What the exercise asks
Produce a copy of every line in the records that holds the string "opcional".

Data provided
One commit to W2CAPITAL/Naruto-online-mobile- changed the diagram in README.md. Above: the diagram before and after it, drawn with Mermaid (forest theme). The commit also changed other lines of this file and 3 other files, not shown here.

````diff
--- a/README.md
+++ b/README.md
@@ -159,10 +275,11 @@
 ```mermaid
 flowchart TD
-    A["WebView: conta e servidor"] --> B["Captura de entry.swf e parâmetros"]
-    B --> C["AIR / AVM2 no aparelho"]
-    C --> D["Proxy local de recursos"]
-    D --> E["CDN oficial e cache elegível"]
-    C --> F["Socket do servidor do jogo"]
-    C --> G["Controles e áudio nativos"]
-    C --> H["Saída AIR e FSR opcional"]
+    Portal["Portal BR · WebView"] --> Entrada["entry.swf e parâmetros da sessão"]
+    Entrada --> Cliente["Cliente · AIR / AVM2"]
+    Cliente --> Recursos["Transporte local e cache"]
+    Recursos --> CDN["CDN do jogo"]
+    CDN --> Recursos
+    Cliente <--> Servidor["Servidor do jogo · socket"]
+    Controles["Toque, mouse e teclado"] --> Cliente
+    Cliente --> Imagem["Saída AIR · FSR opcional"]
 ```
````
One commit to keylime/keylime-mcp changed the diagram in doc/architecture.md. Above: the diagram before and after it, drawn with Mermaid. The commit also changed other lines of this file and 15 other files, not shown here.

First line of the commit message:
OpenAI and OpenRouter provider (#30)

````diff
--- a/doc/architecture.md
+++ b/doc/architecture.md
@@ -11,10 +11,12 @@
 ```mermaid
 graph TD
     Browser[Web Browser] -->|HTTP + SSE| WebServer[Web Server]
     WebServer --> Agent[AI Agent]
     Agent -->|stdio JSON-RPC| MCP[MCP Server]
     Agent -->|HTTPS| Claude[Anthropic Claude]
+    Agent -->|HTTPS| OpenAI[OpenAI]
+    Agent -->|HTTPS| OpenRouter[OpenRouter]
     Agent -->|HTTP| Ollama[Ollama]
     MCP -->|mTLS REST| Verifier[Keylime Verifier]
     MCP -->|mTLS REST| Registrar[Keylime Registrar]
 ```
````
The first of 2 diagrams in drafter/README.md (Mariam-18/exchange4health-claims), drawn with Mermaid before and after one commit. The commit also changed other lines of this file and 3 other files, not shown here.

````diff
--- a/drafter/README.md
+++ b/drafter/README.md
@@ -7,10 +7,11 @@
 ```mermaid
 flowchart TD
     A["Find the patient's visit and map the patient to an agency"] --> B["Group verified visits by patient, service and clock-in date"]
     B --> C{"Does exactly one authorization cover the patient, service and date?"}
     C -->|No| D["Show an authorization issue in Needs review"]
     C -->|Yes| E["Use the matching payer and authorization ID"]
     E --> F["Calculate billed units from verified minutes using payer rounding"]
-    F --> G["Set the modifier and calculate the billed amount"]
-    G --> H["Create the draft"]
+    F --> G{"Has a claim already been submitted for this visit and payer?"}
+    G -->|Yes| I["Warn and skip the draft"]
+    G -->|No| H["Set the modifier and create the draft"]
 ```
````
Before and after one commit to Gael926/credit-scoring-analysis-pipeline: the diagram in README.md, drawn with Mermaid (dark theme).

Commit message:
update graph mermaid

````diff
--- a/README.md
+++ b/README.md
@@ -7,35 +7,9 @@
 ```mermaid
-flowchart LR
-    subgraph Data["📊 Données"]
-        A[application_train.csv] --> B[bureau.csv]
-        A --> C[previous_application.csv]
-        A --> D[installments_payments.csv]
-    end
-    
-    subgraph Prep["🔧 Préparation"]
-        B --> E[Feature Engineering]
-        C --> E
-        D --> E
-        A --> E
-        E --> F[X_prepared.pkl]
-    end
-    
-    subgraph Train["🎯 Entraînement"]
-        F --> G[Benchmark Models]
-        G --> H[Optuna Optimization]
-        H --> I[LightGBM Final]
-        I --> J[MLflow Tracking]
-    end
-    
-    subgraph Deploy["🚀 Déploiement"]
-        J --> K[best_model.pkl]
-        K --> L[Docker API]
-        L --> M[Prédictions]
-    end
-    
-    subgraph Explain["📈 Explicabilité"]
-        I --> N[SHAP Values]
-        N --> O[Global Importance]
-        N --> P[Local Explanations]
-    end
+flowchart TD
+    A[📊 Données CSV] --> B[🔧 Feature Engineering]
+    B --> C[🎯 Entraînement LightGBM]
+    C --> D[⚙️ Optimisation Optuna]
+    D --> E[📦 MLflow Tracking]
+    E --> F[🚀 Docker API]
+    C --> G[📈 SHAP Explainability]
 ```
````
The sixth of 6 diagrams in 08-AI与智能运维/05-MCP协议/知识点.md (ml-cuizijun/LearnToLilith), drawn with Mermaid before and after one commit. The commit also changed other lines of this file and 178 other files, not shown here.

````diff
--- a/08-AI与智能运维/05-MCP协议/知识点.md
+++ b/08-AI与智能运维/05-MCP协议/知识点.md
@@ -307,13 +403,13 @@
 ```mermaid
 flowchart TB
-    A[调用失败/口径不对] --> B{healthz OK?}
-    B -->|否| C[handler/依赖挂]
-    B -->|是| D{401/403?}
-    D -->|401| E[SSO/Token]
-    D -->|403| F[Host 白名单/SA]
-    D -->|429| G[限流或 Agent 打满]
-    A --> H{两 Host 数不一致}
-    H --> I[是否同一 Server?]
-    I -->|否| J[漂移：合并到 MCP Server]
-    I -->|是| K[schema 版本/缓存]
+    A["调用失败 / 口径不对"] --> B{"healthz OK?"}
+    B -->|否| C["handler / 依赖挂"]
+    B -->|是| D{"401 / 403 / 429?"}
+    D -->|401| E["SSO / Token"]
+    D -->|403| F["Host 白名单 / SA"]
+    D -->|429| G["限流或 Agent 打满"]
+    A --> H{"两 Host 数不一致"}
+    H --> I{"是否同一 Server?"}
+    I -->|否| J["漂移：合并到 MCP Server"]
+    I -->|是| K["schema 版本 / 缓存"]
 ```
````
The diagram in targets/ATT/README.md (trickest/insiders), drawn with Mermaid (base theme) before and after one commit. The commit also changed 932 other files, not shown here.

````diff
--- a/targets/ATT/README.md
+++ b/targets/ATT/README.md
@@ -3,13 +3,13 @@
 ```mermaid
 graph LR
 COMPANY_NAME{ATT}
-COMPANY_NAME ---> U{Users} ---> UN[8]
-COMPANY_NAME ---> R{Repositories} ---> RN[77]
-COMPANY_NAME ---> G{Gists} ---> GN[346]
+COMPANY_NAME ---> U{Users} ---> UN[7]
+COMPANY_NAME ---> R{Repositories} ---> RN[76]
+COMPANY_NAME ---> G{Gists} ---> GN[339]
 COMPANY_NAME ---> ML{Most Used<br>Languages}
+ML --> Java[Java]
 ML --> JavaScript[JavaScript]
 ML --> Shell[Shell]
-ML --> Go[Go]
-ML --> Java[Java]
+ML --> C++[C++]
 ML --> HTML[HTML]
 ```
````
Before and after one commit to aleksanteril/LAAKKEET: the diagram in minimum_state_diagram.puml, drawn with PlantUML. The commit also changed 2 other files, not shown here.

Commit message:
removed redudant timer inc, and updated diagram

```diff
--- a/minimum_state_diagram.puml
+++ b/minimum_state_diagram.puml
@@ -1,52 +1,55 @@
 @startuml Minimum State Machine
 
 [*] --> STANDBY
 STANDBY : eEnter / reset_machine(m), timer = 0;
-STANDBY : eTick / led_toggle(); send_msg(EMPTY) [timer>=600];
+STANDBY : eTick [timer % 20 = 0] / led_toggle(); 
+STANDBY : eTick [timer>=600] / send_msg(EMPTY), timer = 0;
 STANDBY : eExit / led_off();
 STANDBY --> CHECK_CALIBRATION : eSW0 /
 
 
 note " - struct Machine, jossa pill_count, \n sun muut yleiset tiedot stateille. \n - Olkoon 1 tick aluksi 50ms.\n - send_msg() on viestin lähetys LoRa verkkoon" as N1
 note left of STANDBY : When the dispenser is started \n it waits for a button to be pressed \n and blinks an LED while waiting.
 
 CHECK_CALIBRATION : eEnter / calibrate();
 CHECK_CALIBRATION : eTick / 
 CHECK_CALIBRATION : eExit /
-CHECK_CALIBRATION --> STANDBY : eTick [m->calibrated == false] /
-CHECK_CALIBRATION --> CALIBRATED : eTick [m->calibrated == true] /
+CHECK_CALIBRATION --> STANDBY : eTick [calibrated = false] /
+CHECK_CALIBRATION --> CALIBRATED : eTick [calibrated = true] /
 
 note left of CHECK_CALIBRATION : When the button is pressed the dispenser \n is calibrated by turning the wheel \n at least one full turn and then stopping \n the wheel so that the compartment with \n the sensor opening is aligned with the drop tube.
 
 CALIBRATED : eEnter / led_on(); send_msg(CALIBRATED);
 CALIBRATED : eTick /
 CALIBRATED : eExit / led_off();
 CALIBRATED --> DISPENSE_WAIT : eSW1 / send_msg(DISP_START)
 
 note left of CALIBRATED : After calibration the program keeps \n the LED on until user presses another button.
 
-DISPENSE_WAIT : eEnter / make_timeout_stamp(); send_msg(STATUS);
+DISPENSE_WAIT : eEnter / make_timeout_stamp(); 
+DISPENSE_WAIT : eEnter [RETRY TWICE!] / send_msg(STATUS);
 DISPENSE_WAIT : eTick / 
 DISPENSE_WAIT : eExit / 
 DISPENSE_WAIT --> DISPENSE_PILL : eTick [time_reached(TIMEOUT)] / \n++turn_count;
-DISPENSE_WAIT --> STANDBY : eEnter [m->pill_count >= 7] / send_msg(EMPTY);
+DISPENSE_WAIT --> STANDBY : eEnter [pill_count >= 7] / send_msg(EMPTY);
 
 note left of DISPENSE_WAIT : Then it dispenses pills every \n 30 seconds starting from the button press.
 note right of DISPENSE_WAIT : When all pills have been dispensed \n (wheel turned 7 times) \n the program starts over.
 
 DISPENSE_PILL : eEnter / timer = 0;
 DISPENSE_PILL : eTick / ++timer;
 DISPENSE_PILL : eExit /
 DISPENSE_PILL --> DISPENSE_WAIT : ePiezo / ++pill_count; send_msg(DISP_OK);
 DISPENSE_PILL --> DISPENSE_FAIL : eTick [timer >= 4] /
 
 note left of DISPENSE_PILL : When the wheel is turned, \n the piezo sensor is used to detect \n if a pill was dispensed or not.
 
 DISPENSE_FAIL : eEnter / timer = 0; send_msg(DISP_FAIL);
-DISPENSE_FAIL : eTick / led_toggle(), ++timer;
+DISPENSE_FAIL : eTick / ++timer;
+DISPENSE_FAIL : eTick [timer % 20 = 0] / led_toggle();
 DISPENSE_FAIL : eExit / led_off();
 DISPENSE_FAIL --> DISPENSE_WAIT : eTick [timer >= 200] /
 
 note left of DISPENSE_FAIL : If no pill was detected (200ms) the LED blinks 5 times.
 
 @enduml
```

Response to this exercise
-    C --> H["Saída AIR e FSR opcional"]
+    Cliente --> Imagem["Saída AIR · FSR opcional"]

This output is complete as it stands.